42. Mr. Lindgren Alves said that he had taken note of the delegation’s response to the conclusions of the Russell Tribunal on Palestine. The Committee itself had not stated that the situation in Israel constituted apartheid.
43. He regretted the delegation’s apparent endorsement of a distorted view that was normally peddled by one-sided politicians and superficial press articles, namely that anyone who criticized Israeli policies was anti-Semitic. As someone who had attended the World Conference against Racism in Durban, he was also surprised to hear the delegation echoing the superficial views of certain people who had attended the NGO Forum convened alongside the Conference. The Durban Declaration and Programme of Action had been negotiated by State representatives and, while the negotiations had been difficult, no offences such as those mentioned had been committed. Even though the Declaration could not be supported in full by every State, it was one of the most important anti-racist documents produced by the international community to respond to the needs of a very large segment of mankind.
44. Mr. Leshno-Yaar (Israel) said Israel fully accepted that it was not immune from criticism. He would be the last to say that any criticism of Israel amounted to anti-Semitism.
45. His comment on the Russell Tribunal had been a quotation from an article by Judge Richard Goldstone in The Washington Post.
46. The Durban Declaration and Programme of Action contained a specific reference to Israel. It was the only country to be singled out.
47. Mr. Kemal said that he had not accused Israel of apartheid but had referred to allegations from a particular source and noted that the case concerning the West Bank seemed to be quite strong.
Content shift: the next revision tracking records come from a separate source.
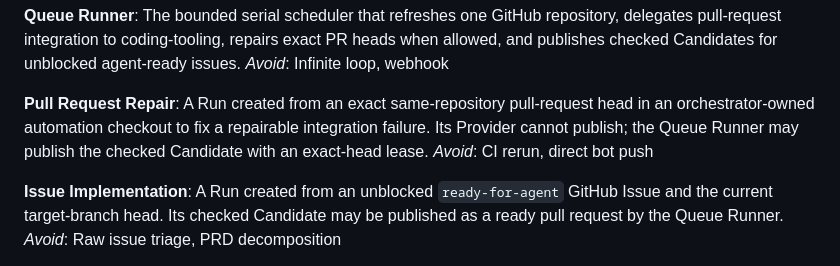
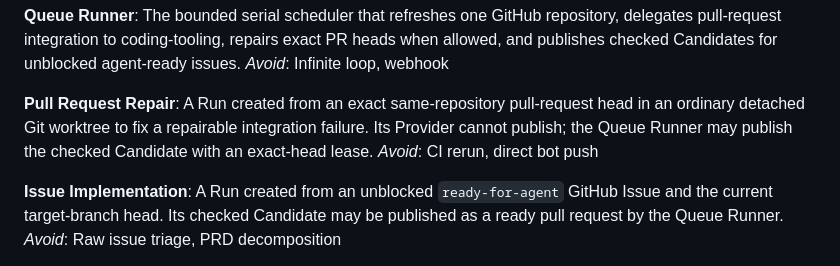
Before and after one commit to moritzbrantner/agent-loop-orchestrator, a Markdown page: CONTEXT.md, the part around the change. Drawn GitHub-style.

Commit message:
Align queue terminology with worktree model

```diff
--- a/CONTEXT.md
+++ b/CONTEXT.md
@@ -33,7 +33,7 @@ The bounded serial scheduler that refreshes one GitHub repository, delegates pul
 _Avoid_: Infinite loop, webhook
 
 **Pull Request Repair**:
-A Run created from an exact same-repository pull-request head in an orchestrator-owned automation checkout to fix a repairable integration failure. Its Provider cannot publish; the Queue Runner may publish the checked Candidate with an exact-head lease.
+A Run created from an exact same-repository pull-request head in an ordinary detached Git worktree to fix a repairable integration failure. Its Provider cannot publish; the Queue Runner may publish the checked Candidate with an exact-head lease.
 _Avoid_: CI rerun, direct bot push
 
 **Issue Implementation**:
```
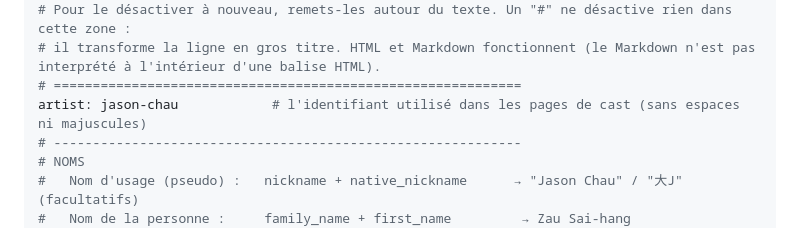
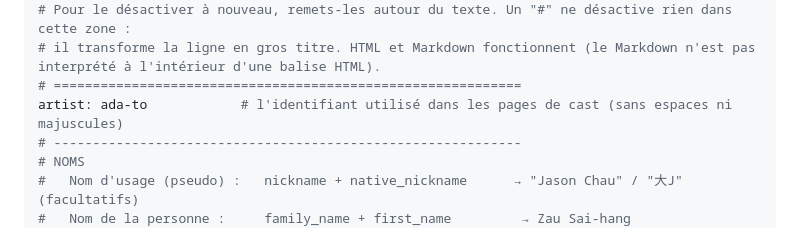
Before and after one commit to CHARGUIGOU/charguigou.github.io, a Markdown page: artists/ada-to.md, the part around the change. Drawn GitHub-style.

Commit message:
Update artist identifier from jason-chau to ada-to

```diff
--- a/artists/ada-to.md
+++ b/artists/ada-to.md
@@ -11,7 +11,7 @@ layout: artist
 # Pour le désactiver à nouveau, remets-les autour du texte. Un "#" ne désactive rien dans cette zone :
 # il transforme la ligne en gros titre. HTML et Markdown fonctionnent (le Markdown n'est pas interprété à l'intérieur d'une balise HTML).
 # ============================================================
-artist: jason-chau            # l'identifiant utilisé dans les pages de cast (sans espaces ni majuscules)
+artist: ada-to            # l'identifiant utilisé dans les pages de cast (sans espaces ni majuscules)
 # ------------------------------------------------------------
 # NOMS
 #   Nom d'usage (pseudo) :   nickname + native_nickname      → "Jason Chau" / "大J"        (facultatifs)
```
However, he highlighted one difference between the situation in the West Bank, on the one hand, and the former situation in South Africa and the era of racial segregation in the United States. In the latter cases, the policy of segregation had been openly espoused by the State authorities. The situation in the West Bank was characterized by de facto segregation which was due, according to the delegation, to the security situation. Resources such as water were unequally distributed between ethnic groups, and peaceful citizens were subjected to a burden of inconvenience everyday as they travelled from one enclave to another. He had read about those situations in Western newspapers that could not be accused of bias.
48. Mr. Ewomsan requested additional information concerning the situation of the Falasha community of Ethiopian origin, who were allegedly exploited in Israel as an unskilled workforce. He asked whether the measures taken to protect them, particularly in the areas of education and health care, had begun to bear fruit and whether society’s perception of them had changed.
49. Mr. Diaconu reminded the delegation that some State representatives attending the Durban Conference had taken action to prevent Israel-bashing. For instance, the Brazilian and Belgian delegations had sponsored a “no-action motion” which had prevented anti-Israeli amendments from being included in the Declaration, which contained many sound ideas and proposals.
50. According to the delegation, Israel had not made a declaration accepting the applicability of the Convention to the West Bank and Gaza. He pointed out that the legal basis for jurisdiction was not a declaration but the fact that Israel occupied and controlled those territories. That was a generally accepted rule of international law, which had been confirmed by decisions of the International Court of Justice and the European Court of Human Rights.
51. Israel contended that there was no segregation, but he wondered how in that case it could account for the existence of separate settlements and separate roads in the West Bank.
52. He recognized that measures were being taken to promote the economic and social integration of the Arab citizens of Israel. He enquired about action to prevent segregation in schools and asked whether any schools were bilingual.
53. He drew attention to the interrelationship between international human rights law and international humanitarian law. For instance, article 4 of the International Covenant on Civil and Political Rights clearly stipulated that a State could not derogate from a wide range of Covenant articles even during a public emergency that threatened the life of the nation. The Rome Statute of the International Criminal Court and the 1977 Protocols Additional to the Geneva Conventions protected human rights both in peacetime and in time of war.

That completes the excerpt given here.